“Latics are at the heart of the Oldham community. To protect its future the club should, ideally, be in the hands of the community, not private individuals.

"Supporter groups are discussing plans for a community share offer that will enable the fans and the wider Oldham community to come together and secure that future.

"If successful, the club’s future should be secured for the next 100 years and beyond."

The taskforce is made up of the Football Supporters’ Association and Co-operatives UK, supported by The Co-operative Bank through the Hive programme. Its broader aims are to ensure supporter-led solutions are in place before crisis point is reached.

Poor management by previous owners resulted in Bury Football Club collapsing into administration and being thrown out of the Football League.

The project to revive Bury FC places supporters and the local community at its heart. GMCA staff and the Football Supporters’ Association (FSA) are supporting the local authority, supporter groups, and private investors to bring professional football back to the town.

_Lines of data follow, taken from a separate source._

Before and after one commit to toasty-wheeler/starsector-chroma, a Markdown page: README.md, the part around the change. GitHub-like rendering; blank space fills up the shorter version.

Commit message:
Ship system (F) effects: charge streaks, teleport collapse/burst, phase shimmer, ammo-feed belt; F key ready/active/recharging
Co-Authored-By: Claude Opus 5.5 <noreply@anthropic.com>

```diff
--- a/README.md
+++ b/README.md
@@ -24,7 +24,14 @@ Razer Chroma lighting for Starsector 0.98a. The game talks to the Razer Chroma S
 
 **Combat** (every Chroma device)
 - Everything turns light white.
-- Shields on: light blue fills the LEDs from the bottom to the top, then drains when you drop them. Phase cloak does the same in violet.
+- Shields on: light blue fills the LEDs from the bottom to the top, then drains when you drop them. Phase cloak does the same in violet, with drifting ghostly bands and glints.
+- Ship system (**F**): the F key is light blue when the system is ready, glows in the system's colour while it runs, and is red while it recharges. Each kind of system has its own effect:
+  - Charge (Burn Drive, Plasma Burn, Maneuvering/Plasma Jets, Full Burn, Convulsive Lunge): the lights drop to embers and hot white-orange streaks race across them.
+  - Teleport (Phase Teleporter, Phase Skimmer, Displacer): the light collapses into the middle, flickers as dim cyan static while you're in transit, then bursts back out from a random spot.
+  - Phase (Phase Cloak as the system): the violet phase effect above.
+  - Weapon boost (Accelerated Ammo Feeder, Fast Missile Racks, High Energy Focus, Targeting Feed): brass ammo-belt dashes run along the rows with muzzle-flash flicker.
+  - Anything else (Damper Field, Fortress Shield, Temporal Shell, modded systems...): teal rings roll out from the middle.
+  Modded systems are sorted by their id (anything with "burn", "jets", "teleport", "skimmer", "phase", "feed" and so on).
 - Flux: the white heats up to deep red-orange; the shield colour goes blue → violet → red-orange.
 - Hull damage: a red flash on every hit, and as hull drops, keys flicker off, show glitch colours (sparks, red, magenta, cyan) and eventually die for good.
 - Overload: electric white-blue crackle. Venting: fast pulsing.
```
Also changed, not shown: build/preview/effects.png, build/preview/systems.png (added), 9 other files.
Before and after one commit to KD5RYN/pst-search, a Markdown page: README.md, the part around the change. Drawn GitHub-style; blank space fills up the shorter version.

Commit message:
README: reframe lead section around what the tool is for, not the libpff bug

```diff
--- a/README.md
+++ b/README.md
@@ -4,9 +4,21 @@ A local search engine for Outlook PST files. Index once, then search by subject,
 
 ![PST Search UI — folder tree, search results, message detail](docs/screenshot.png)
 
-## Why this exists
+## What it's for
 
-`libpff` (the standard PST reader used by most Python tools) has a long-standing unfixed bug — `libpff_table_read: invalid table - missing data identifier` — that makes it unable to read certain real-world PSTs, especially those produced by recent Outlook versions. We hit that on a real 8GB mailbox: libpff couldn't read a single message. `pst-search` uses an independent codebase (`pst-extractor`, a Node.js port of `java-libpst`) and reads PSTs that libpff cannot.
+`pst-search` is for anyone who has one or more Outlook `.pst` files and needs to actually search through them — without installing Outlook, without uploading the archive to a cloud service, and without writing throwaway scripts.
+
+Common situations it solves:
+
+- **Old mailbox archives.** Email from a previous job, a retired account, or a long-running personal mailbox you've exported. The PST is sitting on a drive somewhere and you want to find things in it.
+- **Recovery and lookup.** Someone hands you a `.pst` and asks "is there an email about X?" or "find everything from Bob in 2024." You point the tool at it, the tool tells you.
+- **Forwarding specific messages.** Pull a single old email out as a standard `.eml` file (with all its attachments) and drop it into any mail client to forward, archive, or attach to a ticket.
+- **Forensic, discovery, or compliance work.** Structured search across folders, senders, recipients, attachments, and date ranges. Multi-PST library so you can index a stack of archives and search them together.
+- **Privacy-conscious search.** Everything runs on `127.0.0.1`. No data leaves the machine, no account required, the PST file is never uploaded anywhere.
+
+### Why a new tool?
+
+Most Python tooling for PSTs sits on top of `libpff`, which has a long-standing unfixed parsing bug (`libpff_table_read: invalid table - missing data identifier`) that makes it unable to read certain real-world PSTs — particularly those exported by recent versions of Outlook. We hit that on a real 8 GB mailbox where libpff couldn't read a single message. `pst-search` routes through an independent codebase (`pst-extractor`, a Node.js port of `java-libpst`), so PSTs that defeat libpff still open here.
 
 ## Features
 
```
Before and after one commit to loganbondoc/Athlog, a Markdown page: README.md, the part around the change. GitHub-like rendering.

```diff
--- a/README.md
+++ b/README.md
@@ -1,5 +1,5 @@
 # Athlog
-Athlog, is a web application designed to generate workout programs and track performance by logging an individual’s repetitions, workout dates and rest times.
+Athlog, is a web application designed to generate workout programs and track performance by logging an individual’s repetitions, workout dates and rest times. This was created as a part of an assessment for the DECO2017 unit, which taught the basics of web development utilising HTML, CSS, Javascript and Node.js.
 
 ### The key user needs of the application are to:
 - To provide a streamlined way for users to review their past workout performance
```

The ground has been bought from the administrators and a five-year business plan is being developed - a collaborative community response which provides valuable lessons for the whole of football.

Burnham added: “I have got huge respect for Andy Walsh and the FSA, who are continuing the work of an organisation I founded over 20 years ago called Supporters Direct.

"It’s my belief they could potentially achieve so much more - and expand supporter ownership of our clubs - if they were working with the backing of mayoral combined authorities. That is what I want this taskforce to explore, starting with Oldham Athletic.”

Paul Whitehead, from Oldham Athletic Supporters’ Foundation, said: “After a long period of upheaval for the club, we are committed to finding solutions that can unite the fanbase and command the support of all those who care about Oldham Athletic. We are putting in the work now to establish a structure for the longer term stability of the club.”

Andy Walsh, from the FSA, added: “The FSA has more than 20 years of experience of helping supporters and football clubs.

"The FSA continues the work of our predecessor organisation Supporters Direct in developing model constitutions for community benefit societies and governance frameworks for football clubs. This work gives supporters a voice but began before devolved powers existed.

"This taskforce has the opportunity to really innovate and find new ways to help clubs and supporters embed community wealth through football’s engagement with local economic and social impact initiatives.”

Rose Marley, CEO of Co-operatives UK, said: “A co-operative is when a group of people come together to serve their members’ needs. In this case we’re talking about the fans as members. Famously started by Oldham’s sister town Rochdale, co-operatives are becoming the go-to business model for communities and business that want to take control and ownership of their assets.

“We’re seeing it more and more across community energy companies, data ownership and control and of course. Everyone is familiar with The Co-op shops, owned by their customers, but this opportunity with Oldham will create a blueprint for other clubs and sporting assets to ensure they have a stake and a say in their club’s day-to-day operations as well as all future decisions.”